National Women’s Day 2021 in South Africa National In South Africa, Women’s Day is a strong day for equal rights. August is Women’s Month in South Africa, and August 9th is designated as Women’s Day.
Women’s Day honors women’s strength and perseverance, as well as their contributions to society and country. Women’s Day is part of Women’s Month in South Africa, which gives a chance to honor previous generations.
Women’s Day is a significant day for promoting for equality.
National Women’s Day is a South African public holiday commemorating the 1956 march of approximately 20,000 women to the Union Buildings in Pretoria to present a petition containing over 100,000 signatures opposing the country’s pass laws, which required South Africans defined as “black” under The Population Registration Act to carry an internal passport, known as a pass, which served to maintain population registration.
During the apartheid era, apartheid was used to maintain segregation, restrict urbanization, and manage migrant labor. Members of the Federation of South African Women (FSAW) marched against the Apartheid regime in 1956. Mothers, daughters, sisters, and friends joined the protest to say enough is enough and to bring about change. They did not only march, but they also stood outside.

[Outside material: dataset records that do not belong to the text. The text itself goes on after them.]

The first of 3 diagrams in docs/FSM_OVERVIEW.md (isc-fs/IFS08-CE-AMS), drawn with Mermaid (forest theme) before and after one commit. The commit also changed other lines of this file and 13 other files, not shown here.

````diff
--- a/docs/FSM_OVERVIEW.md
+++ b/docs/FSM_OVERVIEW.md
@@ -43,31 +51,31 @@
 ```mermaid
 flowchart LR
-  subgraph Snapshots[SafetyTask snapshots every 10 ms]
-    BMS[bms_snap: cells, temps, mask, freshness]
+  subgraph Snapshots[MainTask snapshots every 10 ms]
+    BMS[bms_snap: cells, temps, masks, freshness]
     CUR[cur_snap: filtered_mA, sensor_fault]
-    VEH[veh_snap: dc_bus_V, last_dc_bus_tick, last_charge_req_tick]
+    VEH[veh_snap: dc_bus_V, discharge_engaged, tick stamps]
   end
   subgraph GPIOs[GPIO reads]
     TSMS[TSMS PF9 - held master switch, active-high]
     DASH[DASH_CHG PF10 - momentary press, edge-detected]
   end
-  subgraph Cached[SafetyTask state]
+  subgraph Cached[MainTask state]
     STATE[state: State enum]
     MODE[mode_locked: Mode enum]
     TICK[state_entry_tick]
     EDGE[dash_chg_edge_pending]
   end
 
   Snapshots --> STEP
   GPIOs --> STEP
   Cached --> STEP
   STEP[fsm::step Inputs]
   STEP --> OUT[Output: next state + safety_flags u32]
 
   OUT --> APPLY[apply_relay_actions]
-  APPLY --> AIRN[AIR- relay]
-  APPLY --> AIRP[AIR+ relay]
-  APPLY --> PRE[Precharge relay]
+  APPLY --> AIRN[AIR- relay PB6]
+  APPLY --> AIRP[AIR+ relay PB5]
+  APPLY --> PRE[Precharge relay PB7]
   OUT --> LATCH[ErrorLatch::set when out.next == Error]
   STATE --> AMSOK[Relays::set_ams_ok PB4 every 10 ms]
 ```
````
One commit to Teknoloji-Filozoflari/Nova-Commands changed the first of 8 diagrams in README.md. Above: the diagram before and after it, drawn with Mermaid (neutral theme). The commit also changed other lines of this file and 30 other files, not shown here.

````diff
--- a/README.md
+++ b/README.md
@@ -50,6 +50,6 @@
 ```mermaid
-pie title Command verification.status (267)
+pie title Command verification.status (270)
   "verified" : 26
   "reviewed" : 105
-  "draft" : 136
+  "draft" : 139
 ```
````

The Federation of South African Women was launched in Johannesburg in 1954 as the first attempt to establish a broad-based women’s organization. The group was conceptualized by Amina Cachalia (pictured above, left), Lillian Ngoyi (second from left), Ray Simons (second from right), Helen Joseph (right).
The group’s constitution stated the objectives of the Federation were to bring the women of South Africa together to secure full equality of opportunity for all women, regardless of race, color, or creed; to remove social, legal, and economic disabilities; to work for the protection of the women and children.
A Women`s Charter was written at the Federation’s first conference and called for the enfranchisement of men and women of all races; equality of opportunity in employment; equal pay for equal work; equal rights in relation to property, marriage, and children; and the removal of all laws and customs that denied women such equality. The Charter further demanded paid maternity leave, childcare for working mothers, and free and compulsory education for all South African children.